▸ **Problem**:
Spot each line in the records below where the word "plus" occurs, then copy it.

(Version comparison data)
···

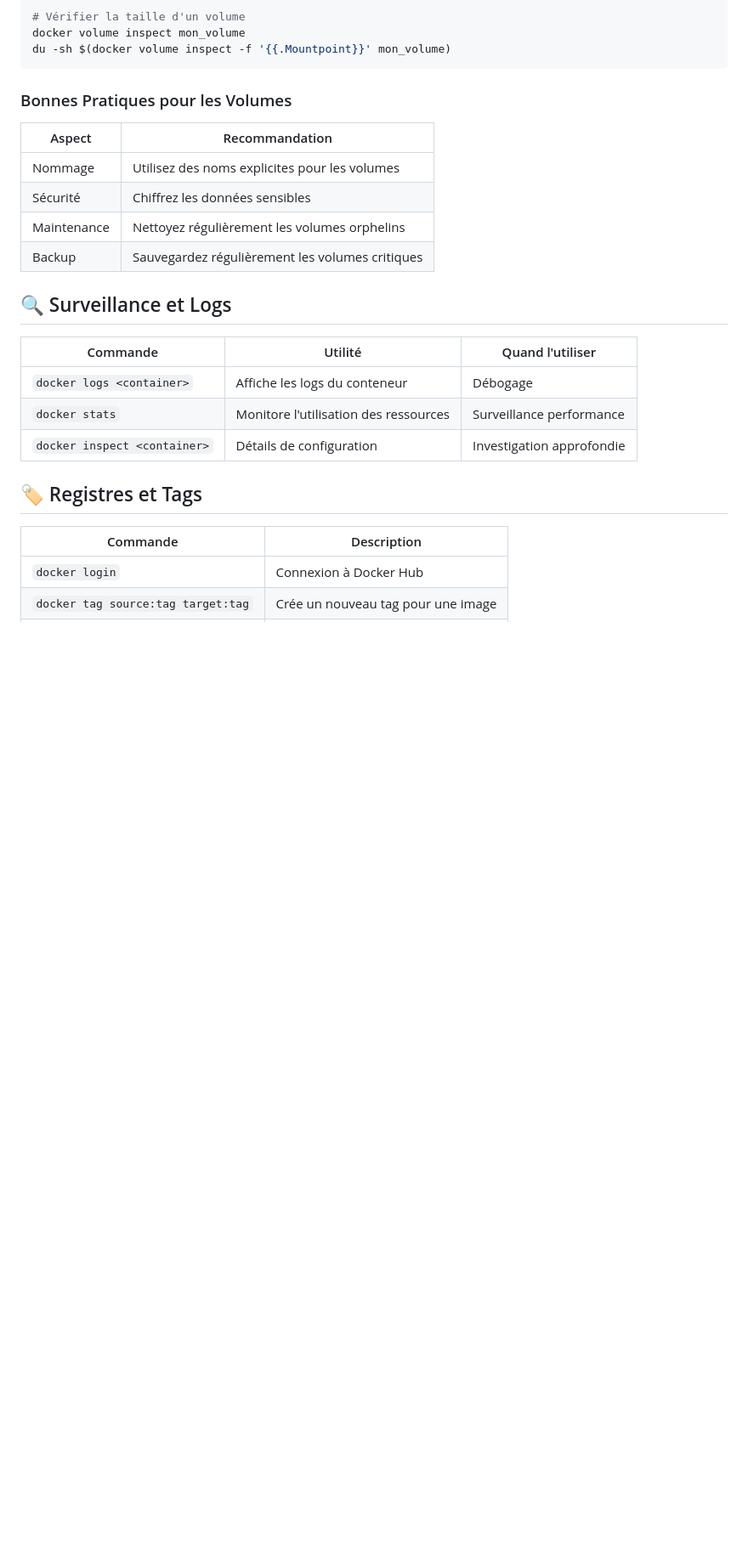
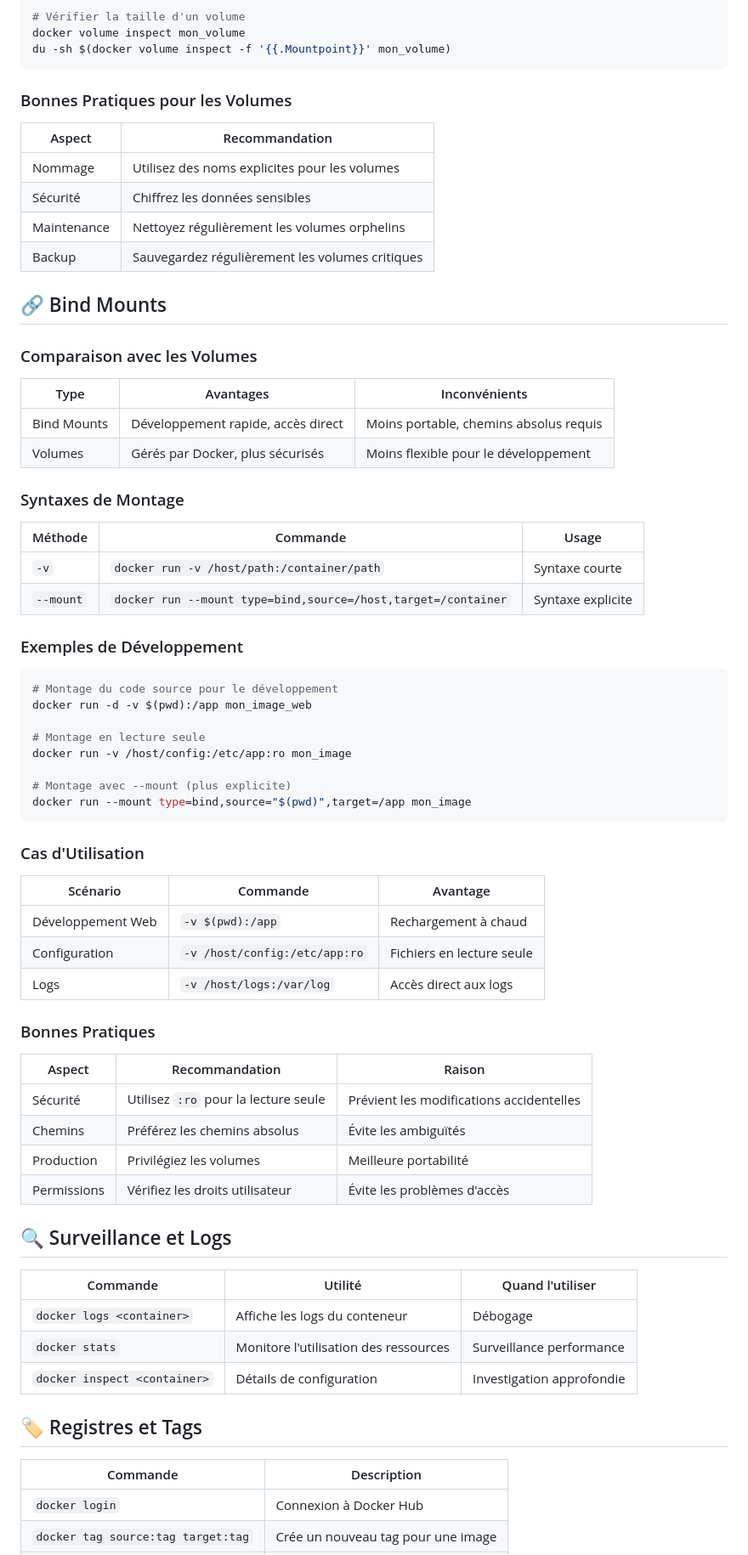
Before and after one commit to MessaKami/docker-base, a Markdown page: README.md, the part around one of its changes. Shown at 85% size. Drawn GitHub-style; blank space fills up the shorter version.

Commit message:
docs(README): 🔗 add Bind Mounts section with best practices

````diff
--- a/README.md
+++ b/README.md
@@ -95,6 +96,52 @@ du -sh $(docker volume inspect -f '{{.Mountpoint}}' mon_volume)
 | Maintenance | Nettoyez régulièrement les volumes orphelins |
 | Backup | Sauvegardez régulièrement les volumes critiques |
 
+## 🔗 Bind Mounts
+
+### Comparaison avec les Volumes
+
+| Type | Avantages | Inconvénients |
+|------|-----------|---------------|
+| Bind Mounts | Développement rapide, accès direct | Moins portable, chemins absolus requis |
+| Volumes | Gérés par Docker, plus sécurisés | Moins flexible pour le développement |
+
+### Syntaxes de Montage
+
+| Méthode | Commande | Usage |
+|---------|----------|-------|
+| `-v` | `docker run -v /host/path:/container/path` | Syntaxe courte |
+| `--mount` | `docker run --mount type=bind,source=/host,target=/container` | Syntaxe explicite |
+
+### Exemples de Développement
+
+```bash
+# Montage du code source pour le développement
+docker run -d -v $(pwd):/app mon_image_web
+
+# Montage en lecture seule
+docker run -v /host/config:/etc/app:ro mon_image
+
+# Montage avec --mount (plus explicite)
+docker run --mount type=bind,source="$(pwd)",target=/app mon_image
+```
+
+### Cas d'Utilisation
+
+| Scénario | Commande | Avantage |
+|----------|----------|----------|
+| Développement Web | `-v $(pwd):/app` | Rechargement à chaud |
+| Configuration | `-v /host/config:/etc/app:ro` | Fichiers en lecture seule |
+| Logs | `-v /host/logs:/var/log` | Accès direct aux logs |
+
+### Bonnes Pratiques
+
+| Aspect | Recommandation | Raison |
+|--------|----------------|---------|
+| Sécurité | Utilisez `:ro` pour la lecture seule | Prévient les modifications accidentelles |
+| Chemins | Préférez les chemins absolus | Évite les ambiguïtés |
+| Production | Privilégiez les volumes | Meilleure portabilité |
+| Permissions | Vérifiez les droits utilisateur | Évite les problèmes d'accès |
+
 ## 🔍 Surveillance et Logs
 
 | Commande | Utilité | Quand l'utiliser |
````
Also changed, not shown: other parts of README.md (+1 -0 lines).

···

▸ **Answer below**:
+| Volumes | Gérés par Docker, plus sécurisés | Moins flexible pour le développement |
+# Montage avec --mount (plus explicite)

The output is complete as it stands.